Mike Smith was one of those leaders in that meeting and in a statement said, “a strong joint statement was presented to the Crown last night to make it absolutely clear that we reject the Traffic Light Framework.”

National iwi chairs  pandemic response group chair Lisa Tumahai said “Māori and Pacific vaccination rates have to increase to the same level as other New Zealanders otherwise the infection and mortality rate will disproportionally affect our vulnerable communities.”

Smith said “the vaccination strategy failed Māori and Pacific communities because it didn’t recognise the different demographics in our respective communities. Pākehā have a high number amongst its elderly. For us, the highest proportion of our population is our youth so when the government's tier approach targeted the elderly, it did not reach into our communities.”

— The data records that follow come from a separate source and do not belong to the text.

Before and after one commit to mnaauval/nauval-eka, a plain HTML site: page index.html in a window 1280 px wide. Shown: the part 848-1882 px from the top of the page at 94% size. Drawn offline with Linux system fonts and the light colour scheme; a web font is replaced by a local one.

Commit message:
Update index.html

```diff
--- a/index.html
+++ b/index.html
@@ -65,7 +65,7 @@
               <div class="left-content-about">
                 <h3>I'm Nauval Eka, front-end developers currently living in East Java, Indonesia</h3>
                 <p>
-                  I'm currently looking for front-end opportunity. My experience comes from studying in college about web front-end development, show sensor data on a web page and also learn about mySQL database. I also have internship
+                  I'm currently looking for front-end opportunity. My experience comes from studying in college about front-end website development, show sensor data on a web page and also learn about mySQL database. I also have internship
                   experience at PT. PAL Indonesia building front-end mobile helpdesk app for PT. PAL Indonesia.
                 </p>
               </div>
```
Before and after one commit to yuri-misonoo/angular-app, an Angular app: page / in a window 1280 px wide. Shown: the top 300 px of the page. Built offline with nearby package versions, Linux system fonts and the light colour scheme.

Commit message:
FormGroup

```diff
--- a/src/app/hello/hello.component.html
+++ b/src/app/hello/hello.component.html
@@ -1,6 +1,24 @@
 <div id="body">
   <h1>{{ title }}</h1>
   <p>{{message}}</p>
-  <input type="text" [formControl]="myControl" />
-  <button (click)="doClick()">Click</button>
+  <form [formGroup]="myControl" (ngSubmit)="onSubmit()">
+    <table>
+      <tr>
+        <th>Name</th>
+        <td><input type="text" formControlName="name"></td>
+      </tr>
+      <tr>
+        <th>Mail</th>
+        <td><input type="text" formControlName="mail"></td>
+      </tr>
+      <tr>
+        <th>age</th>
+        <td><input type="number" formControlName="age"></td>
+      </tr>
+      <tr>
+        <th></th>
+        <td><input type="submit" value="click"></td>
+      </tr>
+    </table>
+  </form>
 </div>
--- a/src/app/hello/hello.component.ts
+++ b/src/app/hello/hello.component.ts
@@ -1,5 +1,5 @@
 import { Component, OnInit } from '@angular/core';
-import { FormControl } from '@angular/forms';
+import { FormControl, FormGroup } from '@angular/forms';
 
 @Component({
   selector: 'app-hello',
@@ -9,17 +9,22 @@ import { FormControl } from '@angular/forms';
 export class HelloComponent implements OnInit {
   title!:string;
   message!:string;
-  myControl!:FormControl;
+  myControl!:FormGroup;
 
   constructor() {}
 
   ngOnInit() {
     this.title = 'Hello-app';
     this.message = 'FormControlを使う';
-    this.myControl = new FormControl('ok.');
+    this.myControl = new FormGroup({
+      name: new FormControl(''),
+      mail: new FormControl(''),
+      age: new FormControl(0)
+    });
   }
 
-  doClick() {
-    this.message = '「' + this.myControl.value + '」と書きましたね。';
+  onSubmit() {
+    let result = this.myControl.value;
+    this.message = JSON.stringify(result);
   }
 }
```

Ardern defended her position saying her government is talking to various different groups and said that while the government shared things it might not always be at a point where it has concluded how it will happen. “We said when we had a highly vaccinated population we would do things differently but safely and we will.”